ASSIGNED TASK —
Looking at the entries, say how many lines contain the string "imagenes". Offer nothing besides the number.

INFORMATION —
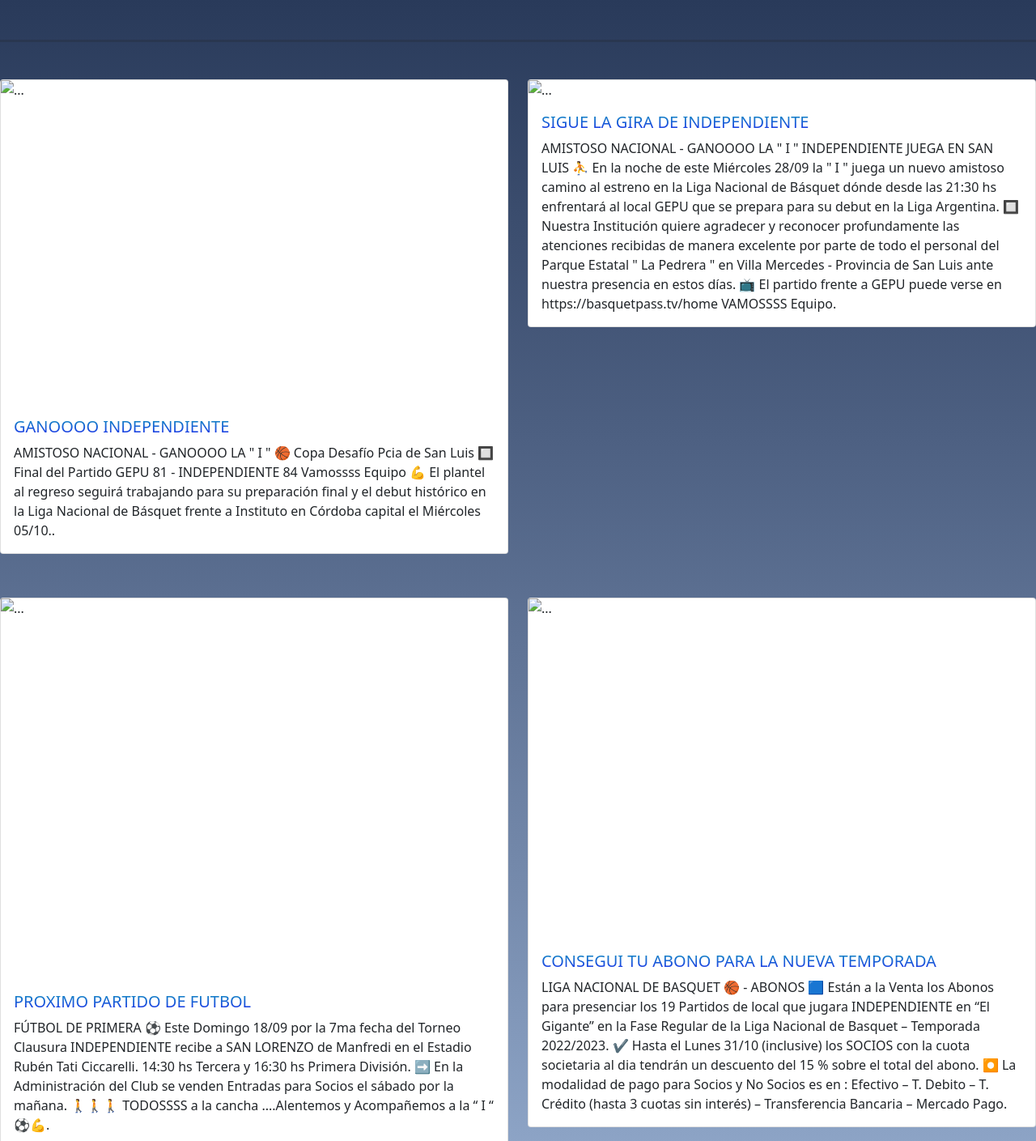
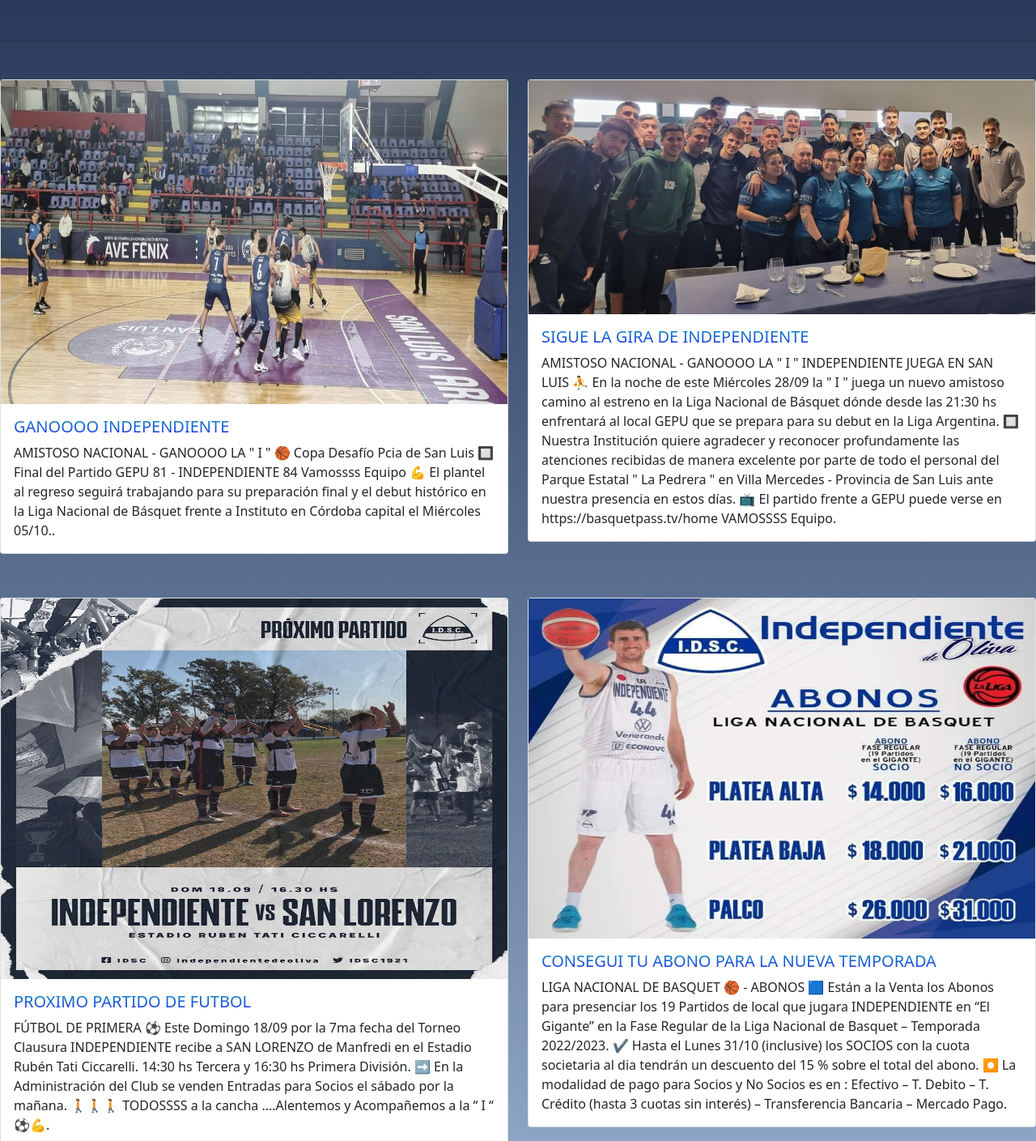
Before and after one commit to aguken9/PreEntregaMansillaAgustin, a plain HTML site: page index.html in a window 1280 px wide. Shown: the part 514-1923 px from the top of the page at 81% size. Drawn offline with nearby package versions, Linux system fonts and the light colour scheme.

Commit message:
cambio-index-img

```diff
--- a/index.html
+++ b/index.html
@@ -20,7 +20,7 @@
         <header class="inicio">
             <ul class="nav justify-content-center">
               <li class="nav-item">
-                <a class="nav-link active" aria-current="page" href="../PreEntregaMansilla-1/index.html">Inicio</a>
+                <a class="nav-link active" aria-current="page" href="index.html">Inicio</a>
               </li>
               <li class="nav-item">
                 <a class="nav-link" href="pages/asociate.html">Asociate</a>
@@ -47,7 +47,7 @@
           <div class="row row-cols-1 row-cols-md-2 g-4">
             <div class="col">
               <div class="card">
-                <img src="../PreEntregaMansilla-1/imagenes/image1.jpg" class="card-img-top1" alt="...">
+                <img src="imagenes/image1.jpg" class="card-img-top1" alt="...">
                 <div class="card-body">
                   <h5 class="card-title">GANOOOO INDEPENDIENTE</h5>
                   <p class="card-text">AMISTOSO NACIONAL - GANOOOO LA " I " 🏀 Copa Desafío Pcia de San Luis 🔲 Final del Partido GEPU 81 - INDEPENDIENTE 84 Vamossss Equipo 💪 El plantel al regreso seguirá trabajando para su preparación final y el debut histórico en la Liga Nacional de Básquet frente a Instituto en Córdoba capital el Miércoles 05/10..</p>
@@ -56,7 +56,7 @@
             </div>
             <div class="col">
               <div class="card">
-                <img src="../PreEntregaMansilla-1/imagenes/image2.jpg" class="card-img-top2" alt="...">
+                <img src="imagenes/image2.jpg" class="card-img-top2" alt="...">
                 <div class="card-body">
                   <h5 class="card-title">SIGUE LA GIRA DE INDEPENDIENTE</h5>
                   <p class="card-text">AMISTOSO NACIONAL - GANOOOO LA " I " INDEPENDIENTE JUEGA EN SAN LUIS ⛹️ En la noche de este Miércoles 28/09 la " I " juega un nuevo amistoso camino al estreno en la Liga Nacional de Básquet dónde desde las 21:30 hs enfrentará al local GEPU que se prepara para su debut en la Liga Argentina. 🔲 Nuestra Institución quiere agradecer y reconocer profundamente las atenciones recibidas de manera excelente por parte de todo el personal del Parque Estatal " La Pedrera " en Villa Mercedes - Provincia de San Luis ante nuestra presencia en estos días. 📺 El partido frente a GEPU puede verse en https://basquetpass.tv/home VAMOSSSS Equipo.</p>
@@ -65,7 +65,7 @@
             </div>
             <div class="col">
               <div class="card">
-                <img src="../PreEntregaMansilla-1/imagenes/image3.jpg" class="card-img-top3" alt="...">
+                <img src="imagenes/image3.jpg" class="card-img-top3" alt="...">
                 <div class="card-body">
                   <h5 class="card-title">PROXIMO PARTIDO DE FUTBOL</h5>
                   <p class="card-text">FÚTBOL DE PRIMERA ⚽ Este Domingo 18/09 por la 7ma fecha del Torneo Clausura INDEPENDIENTE recibe a SAN LORENZO de Manfredi en el Estadio Rubén Tati Ciccarelli. 14:30 hs Tercera y 16:30 hs Primera División. ➡️ En la Administración del Club se venden Entradas para Socios el sábado por la mañana. 🚶🚶🚶 TODOSSSS a la cancha ....Alentemos y Acompañemos a la “ I “ ⚽💪.</p>
@@ -74,7 +74,7 @@
             </div>
             <div class="col">
               <div class="card">
-                <img src="../PreEntregaMansilla-1/imagenes/abonos.jpg" class="card-img-top4" alt="...">
+                <img src="imagenes/abonos.jpg" class="card-img-top4" alt="...">
                 <div class="card-body">
                   <h5 class="card-title">CONSEGUI TU ABONO PARA LA NUEVA TEMPORADA</h5>
                   <p class="card-text">LIGA NACIONAL DE BASQUET 🏀 -  ABONOS
```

REPLY —
8